[Change listing data]
* * * * *

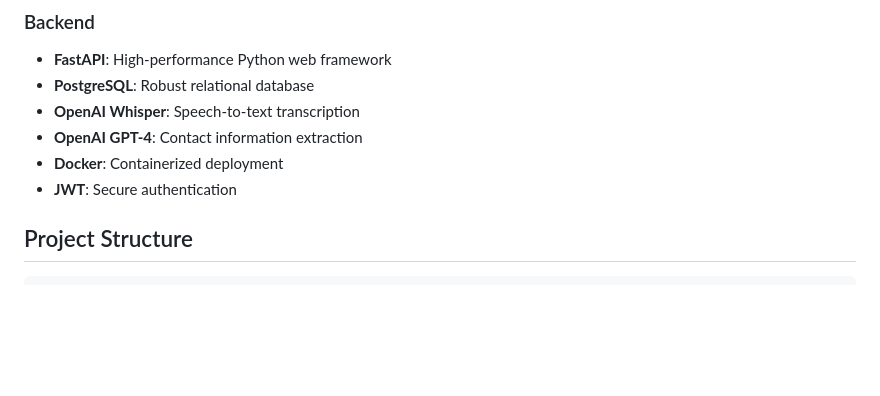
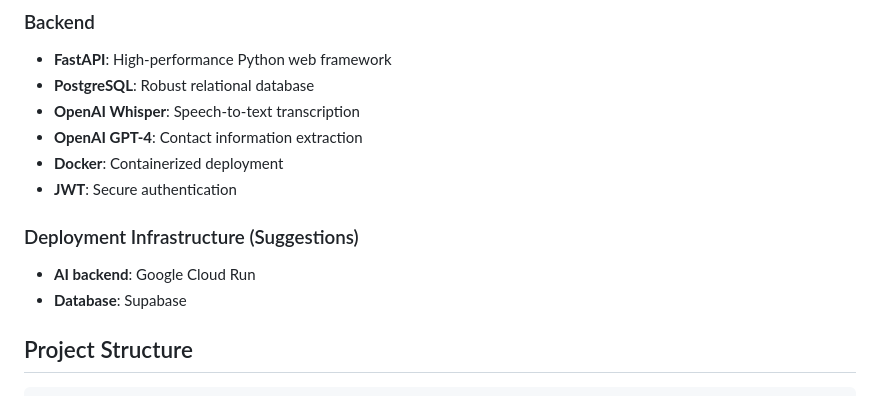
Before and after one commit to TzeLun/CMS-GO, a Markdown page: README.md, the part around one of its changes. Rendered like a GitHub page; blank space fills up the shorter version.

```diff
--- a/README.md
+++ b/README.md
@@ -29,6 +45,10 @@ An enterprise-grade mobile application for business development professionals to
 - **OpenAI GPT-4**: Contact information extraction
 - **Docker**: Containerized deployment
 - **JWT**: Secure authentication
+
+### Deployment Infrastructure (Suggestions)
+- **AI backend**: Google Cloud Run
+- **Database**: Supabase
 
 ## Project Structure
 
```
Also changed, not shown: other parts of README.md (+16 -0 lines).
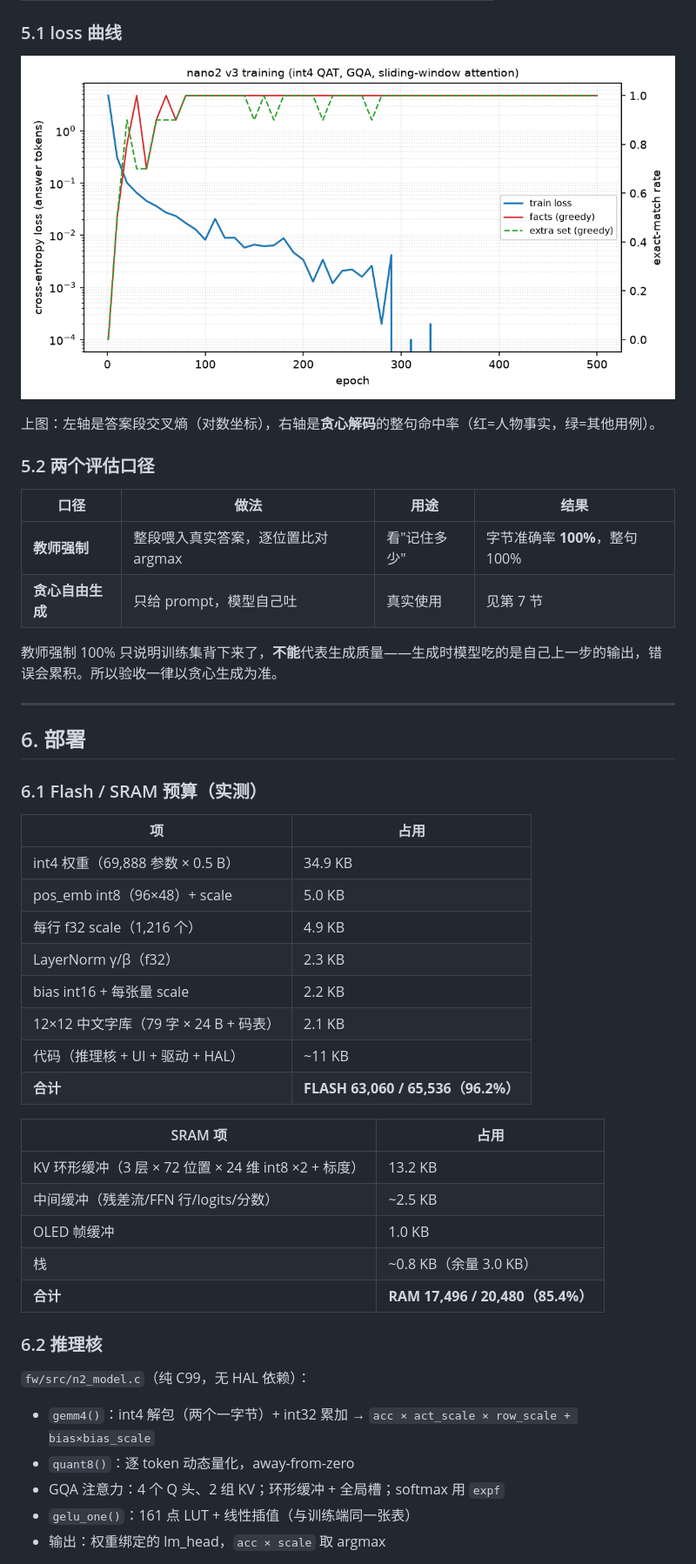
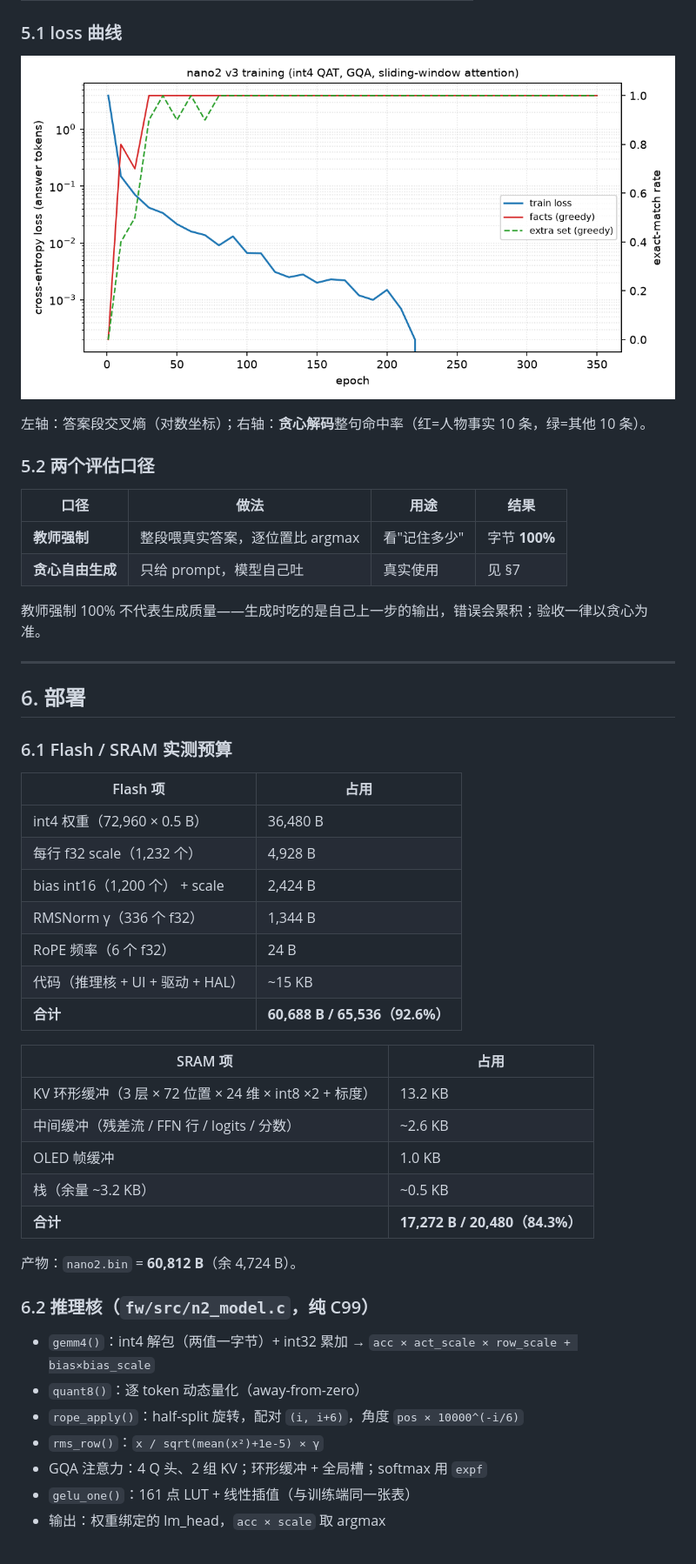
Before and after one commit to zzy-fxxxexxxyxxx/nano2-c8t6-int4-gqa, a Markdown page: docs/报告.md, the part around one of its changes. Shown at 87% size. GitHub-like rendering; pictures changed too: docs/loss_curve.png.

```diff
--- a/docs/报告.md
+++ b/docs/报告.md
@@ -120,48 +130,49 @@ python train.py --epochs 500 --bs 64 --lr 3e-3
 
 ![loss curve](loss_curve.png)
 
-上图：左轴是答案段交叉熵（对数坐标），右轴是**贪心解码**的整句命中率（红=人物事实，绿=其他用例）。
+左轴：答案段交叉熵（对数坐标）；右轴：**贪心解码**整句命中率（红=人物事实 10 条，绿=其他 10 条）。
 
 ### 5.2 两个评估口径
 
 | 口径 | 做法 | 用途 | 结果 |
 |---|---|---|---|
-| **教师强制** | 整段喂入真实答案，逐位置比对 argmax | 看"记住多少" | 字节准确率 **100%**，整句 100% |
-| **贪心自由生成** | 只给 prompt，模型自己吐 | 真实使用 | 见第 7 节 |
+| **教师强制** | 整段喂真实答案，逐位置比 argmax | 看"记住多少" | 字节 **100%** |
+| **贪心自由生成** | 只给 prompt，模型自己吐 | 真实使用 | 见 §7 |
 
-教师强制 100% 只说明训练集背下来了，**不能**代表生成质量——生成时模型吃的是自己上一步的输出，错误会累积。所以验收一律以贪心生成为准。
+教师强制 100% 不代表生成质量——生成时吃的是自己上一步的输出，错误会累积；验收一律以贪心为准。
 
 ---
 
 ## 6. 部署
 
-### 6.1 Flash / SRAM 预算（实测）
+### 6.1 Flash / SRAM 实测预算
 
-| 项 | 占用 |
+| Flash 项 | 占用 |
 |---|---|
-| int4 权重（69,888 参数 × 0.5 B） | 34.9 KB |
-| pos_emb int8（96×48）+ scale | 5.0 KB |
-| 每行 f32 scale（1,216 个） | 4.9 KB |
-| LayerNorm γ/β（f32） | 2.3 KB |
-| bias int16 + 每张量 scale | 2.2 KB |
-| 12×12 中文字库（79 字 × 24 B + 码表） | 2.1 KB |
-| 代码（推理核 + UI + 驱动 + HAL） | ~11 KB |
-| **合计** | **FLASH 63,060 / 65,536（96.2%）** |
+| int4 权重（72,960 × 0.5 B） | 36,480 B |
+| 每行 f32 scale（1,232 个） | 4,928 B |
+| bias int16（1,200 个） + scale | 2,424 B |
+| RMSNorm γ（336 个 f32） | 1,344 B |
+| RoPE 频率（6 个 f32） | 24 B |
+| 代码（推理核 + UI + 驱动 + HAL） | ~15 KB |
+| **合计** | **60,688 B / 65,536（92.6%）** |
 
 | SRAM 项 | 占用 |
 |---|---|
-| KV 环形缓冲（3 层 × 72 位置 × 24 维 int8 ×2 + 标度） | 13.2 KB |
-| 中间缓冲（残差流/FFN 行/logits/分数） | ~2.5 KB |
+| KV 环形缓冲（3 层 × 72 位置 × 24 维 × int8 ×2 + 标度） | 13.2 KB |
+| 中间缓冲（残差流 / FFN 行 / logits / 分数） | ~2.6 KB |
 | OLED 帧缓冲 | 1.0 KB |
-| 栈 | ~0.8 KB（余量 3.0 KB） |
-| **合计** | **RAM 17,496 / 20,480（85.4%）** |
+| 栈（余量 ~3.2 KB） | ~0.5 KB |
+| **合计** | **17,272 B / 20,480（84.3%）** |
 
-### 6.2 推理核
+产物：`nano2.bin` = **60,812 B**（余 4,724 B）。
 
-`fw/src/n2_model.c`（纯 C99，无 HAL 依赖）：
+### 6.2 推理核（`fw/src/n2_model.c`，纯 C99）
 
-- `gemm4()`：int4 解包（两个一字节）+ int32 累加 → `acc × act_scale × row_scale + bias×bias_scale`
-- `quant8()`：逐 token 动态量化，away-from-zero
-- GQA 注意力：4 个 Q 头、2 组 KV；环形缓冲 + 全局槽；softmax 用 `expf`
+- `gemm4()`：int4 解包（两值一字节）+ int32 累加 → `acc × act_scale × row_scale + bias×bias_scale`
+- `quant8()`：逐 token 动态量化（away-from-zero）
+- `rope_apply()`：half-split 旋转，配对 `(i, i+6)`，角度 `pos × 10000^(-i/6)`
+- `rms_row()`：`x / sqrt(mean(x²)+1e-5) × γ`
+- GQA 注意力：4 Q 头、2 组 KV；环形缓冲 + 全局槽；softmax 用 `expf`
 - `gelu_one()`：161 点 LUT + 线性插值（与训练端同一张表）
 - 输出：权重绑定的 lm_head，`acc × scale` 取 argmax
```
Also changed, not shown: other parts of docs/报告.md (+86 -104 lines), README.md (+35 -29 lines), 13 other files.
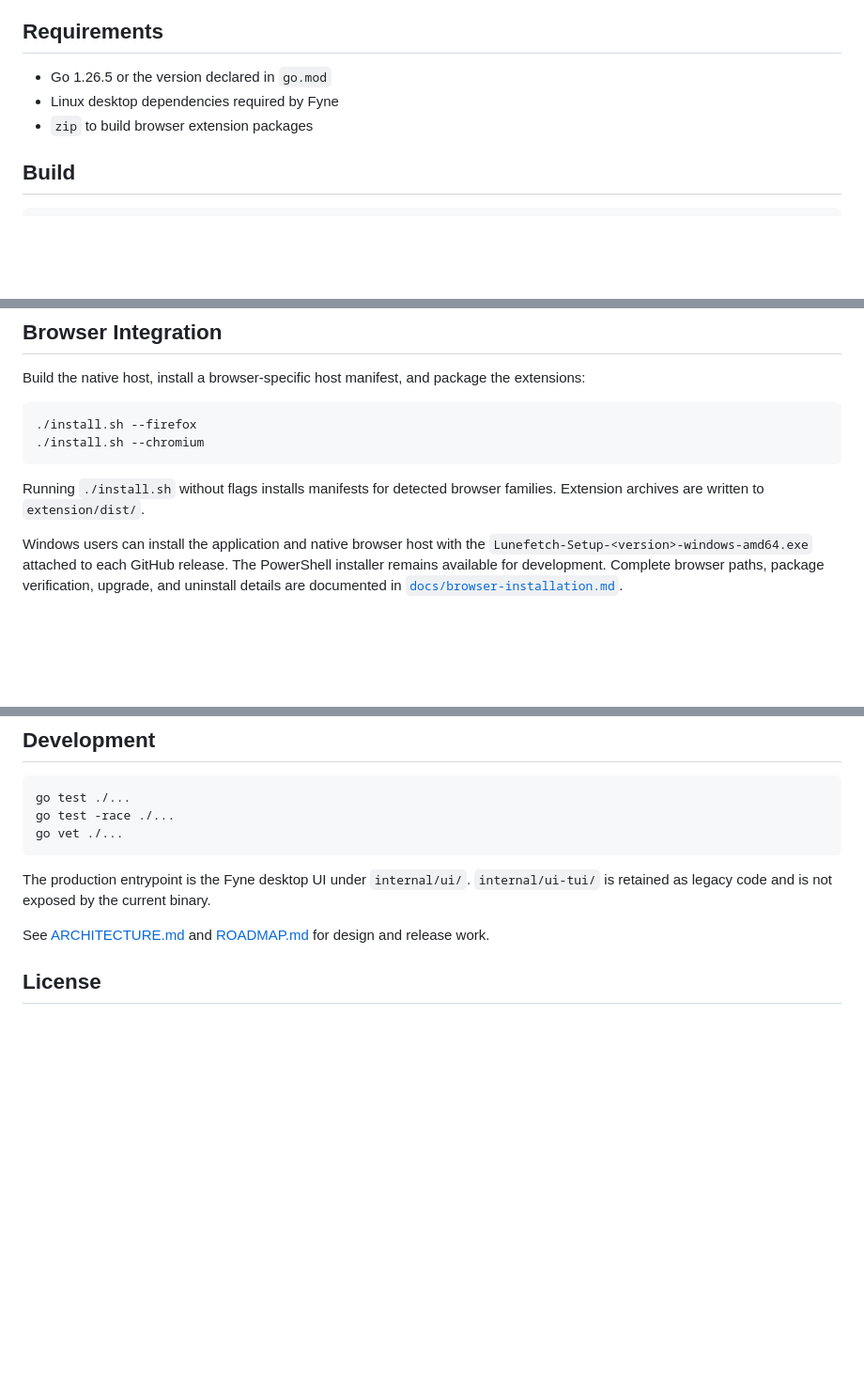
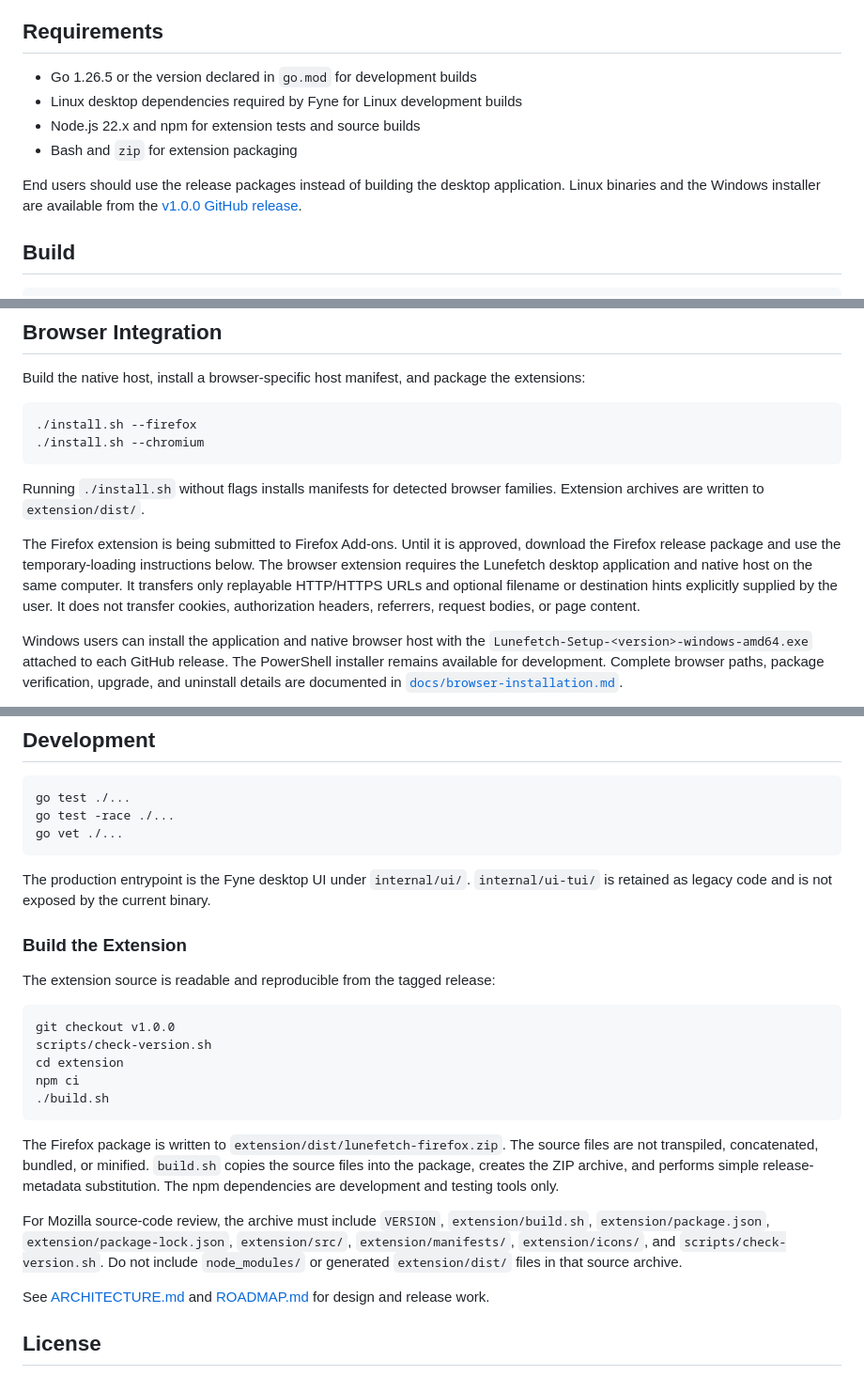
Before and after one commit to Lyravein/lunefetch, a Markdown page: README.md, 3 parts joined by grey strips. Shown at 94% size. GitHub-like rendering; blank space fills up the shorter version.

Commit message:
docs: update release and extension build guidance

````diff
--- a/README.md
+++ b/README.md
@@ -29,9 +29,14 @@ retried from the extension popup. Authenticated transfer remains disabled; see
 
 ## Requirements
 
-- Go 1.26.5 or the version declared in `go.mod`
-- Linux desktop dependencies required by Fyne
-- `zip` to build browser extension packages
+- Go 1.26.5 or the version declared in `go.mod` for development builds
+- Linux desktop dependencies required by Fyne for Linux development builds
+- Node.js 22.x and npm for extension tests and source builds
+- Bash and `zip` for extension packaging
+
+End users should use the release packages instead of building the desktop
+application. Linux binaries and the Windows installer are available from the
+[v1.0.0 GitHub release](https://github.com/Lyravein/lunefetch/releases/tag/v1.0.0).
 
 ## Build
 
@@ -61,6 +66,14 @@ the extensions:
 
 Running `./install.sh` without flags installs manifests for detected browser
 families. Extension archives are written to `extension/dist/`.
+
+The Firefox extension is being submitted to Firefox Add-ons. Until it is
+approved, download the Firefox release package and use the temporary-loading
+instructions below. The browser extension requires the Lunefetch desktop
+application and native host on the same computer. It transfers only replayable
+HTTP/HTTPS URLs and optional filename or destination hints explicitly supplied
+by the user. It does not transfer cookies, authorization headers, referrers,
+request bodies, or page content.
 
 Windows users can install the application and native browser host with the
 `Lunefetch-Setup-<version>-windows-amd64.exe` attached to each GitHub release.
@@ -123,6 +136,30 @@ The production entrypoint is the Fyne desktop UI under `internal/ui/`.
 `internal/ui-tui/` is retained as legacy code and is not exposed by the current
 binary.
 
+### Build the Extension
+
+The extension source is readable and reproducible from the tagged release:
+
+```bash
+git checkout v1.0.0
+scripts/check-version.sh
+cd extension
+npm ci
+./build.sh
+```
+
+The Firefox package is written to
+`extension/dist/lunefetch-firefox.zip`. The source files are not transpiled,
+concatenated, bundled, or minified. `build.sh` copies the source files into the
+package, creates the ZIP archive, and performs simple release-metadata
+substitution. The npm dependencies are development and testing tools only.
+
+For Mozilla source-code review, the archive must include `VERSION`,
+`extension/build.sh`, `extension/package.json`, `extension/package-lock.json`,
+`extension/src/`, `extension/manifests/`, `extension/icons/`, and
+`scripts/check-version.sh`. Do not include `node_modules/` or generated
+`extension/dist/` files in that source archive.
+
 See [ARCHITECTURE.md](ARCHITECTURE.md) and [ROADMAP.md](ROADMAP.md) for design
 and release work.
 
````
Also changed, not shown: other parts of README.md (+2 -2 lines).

* * * * *

* [Task directions]:
Whenever the string "development" turns up in a line of the data, copy that line.

* [Solution]:
@@ -29,6 +45,10 @@ An enterprise-grade mobile application for business development professionals to
+- Go 1.26.5 or the version declared in `go.mod` for development builds
+- Linux desktop dependencies required by Fyne for Linux development builds
+substitution. The npm dependencies are development and testing tools only.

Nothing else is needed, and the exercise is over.